There are many variations to the competition that takes place in Olympic track cycling. At the Beijing Olympic games, you'll see the following individual track bike events:
- Individual pursuit
- Points race
In sprints, sometimes you'll get to see racers doing track stands, a strategic move where they come to a complete stop, balancing in place in order to force their opponent to take the lead spot. The tactic here is that the second rider then tucks in neatly behind his or her opponent, allowing them to set the pace and do the hard work pedaling in front. Then when it comes to the final, explosive sprint, the second place rider uses fresher legs to power past and take the victory.
Individual pursuit: In the individual pursuit, two riders compete head-to-head over a set distance. For men, it's 4000 meters/2.5 miles, while women race over 3000 meters/1.8 miles. The riders start from opposite points of the track, and the winner is the one who either catches his rival or records the best time overall.
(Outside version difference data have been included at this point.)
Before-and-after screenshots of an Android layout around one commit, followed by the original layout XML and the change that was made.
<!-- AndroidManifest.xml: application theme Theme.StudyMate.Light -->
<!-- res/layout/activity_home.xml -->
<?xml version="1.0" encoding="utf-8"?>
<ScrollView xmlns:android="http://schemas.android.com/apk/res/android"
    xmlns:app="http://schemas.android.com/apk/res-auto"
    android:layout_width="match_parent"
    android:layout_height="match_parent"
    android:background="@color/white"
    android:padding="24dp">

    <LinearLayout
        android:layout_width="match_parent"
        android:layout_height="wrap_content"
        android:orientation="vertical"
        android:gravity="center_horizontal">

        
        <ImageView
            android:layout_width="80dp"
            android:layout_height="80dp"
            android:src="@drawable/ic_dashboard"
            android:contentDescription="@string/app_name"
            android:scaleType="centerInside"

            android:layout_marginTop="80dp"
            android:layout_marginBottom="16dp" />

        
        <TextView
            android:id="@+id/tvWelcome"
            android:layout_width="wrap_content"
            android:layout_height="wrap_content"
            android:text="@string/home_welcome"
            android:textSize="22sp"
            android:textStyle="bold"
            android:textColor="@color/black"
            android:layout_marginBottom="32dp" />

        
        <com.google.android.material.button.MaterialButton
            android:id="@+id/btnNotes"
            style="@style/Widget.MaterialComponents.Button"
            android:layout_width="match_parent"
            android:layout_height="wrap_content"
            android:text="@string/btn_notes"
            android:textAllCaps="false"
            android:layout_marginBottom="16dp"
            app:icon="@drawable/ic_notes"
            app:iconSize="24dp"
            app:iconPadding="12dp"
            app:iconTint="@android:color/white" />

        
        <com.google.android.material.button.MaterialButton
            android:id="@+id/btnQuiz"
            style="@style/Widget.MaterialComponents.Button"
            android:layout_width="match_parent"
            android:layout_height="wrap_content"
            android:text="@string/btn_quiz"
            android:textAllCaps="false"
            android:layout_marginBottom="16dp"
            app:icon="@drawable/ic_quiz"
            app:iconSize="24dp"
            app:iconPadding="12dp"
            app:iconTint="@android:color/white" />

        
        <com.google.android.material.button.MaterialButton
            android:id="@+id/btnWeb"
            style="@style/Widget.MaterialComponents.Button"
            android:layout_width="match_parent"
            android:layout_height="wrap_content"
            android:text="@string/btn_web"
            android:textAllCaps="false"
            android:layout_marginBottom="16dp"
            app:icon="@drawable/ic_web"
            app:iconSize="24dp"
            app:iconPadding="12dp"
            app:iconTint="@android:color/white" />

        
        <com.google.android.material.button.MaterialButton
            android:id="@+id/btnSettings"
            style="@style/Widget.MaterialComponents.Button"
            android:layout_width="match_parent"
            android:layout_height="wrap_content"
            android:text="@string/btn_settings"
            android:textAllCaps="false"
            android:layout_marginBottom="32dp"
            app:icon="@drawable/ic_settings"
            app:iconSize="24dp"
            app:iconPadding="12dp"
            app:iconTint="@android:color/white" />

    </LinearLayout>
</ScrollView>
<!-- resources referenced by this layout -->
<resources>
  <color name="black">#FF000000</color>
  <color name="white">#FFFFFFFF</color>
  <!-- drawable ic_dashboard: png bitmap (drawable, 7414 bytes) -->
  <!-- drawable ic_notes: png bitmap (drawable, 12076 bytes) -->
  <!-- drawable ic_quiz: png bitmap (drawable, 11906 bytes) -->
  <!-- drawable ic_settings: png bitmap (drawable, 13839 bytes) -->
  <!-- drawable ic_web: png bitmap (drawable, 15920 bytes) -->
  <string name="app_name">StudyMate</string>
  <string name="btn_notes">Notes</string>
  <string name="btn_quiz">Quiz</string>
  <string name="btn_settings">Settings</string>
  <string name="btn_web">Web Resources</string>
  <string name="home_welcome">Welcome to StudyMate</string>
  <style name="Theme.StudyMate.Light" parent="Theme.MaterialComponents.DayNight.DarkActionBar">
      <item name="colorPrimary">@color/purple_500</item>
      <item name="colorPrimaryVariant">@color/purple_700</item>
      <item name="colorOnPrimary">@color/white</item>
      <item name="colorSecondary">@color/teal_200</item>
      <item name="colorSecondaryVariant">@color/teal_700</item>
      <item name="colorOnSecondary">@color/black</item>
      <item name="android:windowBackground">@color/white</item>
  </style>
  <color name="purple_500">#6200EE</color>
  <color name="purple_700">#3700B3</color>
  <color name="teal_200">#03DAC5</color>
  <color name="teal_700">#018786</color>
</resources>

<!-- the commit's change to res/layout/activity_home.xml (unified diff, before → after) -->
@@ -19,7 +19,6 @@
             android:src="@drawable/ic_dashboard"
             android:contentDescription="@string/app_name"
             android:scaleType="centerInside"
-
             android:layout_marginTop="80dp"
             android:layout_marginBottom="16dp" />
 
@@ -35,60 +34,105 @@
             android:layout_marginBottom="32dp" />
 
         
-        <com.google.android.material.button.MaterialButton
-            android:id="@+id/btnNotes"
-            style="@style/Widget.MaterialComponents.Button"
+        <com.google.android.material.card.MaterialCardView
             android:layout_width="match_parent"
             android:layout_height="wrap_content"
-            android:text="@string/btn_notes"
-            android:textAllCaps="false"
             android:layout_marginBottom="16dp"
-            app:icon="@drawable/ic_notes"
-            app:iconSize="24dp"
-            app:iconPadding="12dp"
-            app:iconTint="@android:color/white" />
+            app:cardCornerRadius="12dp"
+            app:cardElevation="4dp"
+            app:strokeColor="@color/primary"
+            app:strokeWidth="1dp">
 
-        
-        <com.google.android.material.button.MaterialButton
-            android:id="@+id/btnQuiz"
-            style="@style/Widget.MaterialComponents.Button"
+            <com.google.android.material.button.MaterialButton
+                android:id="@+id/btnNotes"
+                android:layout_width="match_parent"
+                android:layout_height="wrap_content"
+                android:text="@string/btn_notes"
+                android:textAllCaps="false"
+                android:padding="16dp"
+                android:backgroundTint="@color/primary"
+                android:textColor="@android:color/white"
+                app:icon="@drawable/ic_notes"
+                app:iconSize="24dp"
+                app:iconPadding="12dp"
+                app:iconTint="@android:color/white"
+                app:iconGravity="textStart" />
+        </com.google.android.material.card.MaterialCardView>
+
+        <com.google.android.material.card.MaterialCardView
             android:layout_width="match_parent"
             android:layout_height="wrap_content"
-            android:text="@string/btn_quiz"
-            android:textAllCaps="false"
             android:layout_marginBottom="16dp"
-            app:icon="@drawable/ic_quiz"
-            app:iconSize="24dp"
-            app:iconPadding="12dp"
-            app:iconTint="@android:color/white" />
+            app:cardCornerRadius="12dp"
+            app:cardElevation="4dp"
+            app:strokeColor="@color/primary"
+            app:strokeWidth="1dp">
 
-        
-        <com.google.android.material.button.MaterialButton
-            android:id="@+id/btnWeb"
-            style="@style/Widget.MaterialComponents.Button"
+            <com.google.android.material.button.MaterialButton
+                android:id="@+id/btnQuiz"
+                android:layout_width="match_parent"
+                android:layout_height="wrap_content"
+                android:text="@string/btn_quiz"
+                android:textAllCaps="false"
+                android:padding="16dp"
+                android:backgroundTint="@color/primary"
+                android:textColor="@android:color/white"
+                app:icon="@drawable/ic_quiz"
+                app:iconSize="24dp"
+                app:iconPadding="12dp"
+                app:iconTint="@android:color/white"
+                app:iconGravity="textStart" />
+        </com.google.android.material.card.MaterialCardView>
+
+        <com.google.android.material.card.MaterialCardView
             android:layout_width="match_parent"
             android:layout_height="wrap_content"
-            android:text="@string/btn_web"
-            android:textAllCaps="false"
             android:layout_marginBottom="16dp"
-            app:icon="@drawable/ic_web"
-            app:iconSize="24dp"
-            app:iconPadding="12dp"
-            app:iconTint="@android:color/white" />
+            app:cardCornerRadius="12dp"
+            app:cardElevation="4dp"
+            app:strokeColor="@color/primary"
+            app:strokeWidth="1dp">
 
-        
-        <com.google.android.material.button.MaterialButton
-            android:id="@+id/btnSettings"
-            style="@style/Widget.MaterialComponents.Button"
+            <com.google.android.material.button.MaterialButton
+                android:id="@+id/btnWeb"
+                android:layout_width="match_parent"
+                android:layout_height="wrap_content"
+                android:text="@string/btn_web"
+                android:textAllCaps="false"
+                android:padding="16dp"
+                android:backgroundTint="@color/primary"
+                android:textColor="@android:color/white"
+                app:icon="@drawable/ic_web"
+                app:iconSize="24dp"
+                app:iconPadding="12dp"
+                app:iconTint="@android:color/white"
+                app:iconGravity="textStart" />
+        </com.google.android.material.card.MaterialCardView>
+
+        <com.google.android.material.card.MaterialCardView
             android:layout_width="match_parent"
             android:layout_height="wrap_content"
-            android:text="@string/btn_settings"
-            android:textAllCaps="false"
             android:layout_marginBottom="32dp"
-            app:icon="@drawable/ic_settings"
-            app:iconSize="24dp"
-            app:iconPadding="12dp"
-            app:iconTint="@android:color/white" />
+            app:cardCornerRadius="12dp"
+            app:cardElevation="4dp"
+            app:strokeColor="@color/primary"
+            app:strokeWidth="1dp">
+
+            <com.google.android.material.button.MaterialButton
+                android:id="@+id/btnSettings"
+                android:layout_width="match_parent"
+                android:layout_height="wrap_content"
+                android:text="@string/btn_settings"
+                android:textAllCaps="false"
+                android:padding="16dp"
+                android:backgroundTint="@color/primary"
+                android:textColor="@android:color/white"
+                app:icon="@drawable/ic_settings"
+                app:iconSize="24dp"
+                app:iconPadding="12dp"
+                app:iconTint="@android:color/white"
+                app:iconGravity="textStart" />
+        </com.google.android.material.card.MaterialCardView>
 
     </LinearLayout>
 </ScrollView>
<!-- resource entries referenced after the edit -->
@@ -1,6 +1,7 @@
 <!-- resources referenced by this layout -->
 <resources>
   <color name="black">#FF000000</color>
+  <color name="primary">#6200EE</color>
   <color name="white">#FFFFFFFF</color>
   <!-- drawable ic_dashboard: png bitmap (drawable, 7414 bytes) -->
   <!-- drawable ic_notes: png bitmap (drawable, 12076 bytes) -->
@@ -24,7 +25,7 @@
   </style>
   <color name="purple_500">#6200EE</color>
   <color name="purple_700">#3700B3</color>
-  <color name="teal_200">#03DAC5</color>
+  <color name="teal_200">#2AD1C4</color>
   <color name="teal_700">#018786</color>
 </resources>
If one rider catches the other, the race ends at once, though the winner may still need to finish to record his overall time.
Points race: In this fascinating event, endurance and sprinting strength will determine who comes out on to in this 160-lap (40km) race. All competitors, one from each country, start at the same time. Riders score points during the event, and the top scorers at the end are the winners. The winner is the rider who primarily gains the most laps on the field and second, scores the most points by placing in one of the 20 sprints held in the course of the race, where the top four placers cash in.
In the sprints -- which are every eighth lap -- the top finisher earns five points, and it goes to three points for second, two points for third and one point for fourth. Gaining a lap is weighed more heavily; usually points scored in the sprints factor in as a tiebreaker between several riders.
Keirin:: Originating in Japan and popular in Europe (where that version is known as Motorpace), Keirin is an eight-lap, 2000 m race in which a small motorbike paces the riders around the track for five-and-a-half laps. Because the motorbike provides a slipstream, the cyclists can go at much higher speeds in Keirin than in other track races.
The riders follow the motorbike at faster and faster speeds (going from 25 kmph to 45 kmph) with only inches between them until the final lap when the motorbike peels away and the racers give it all they've got for the last two-and-a-half-laps, busting it in a mad sprint for the finish.
Much of the action in Keirin comes as riders jockey for the best position immediately behind the motorbike. It's not a full contact sport by any means, but riders aren't exactly hands-off either as they attempt to manuever themselves into the prime spot for the sprint.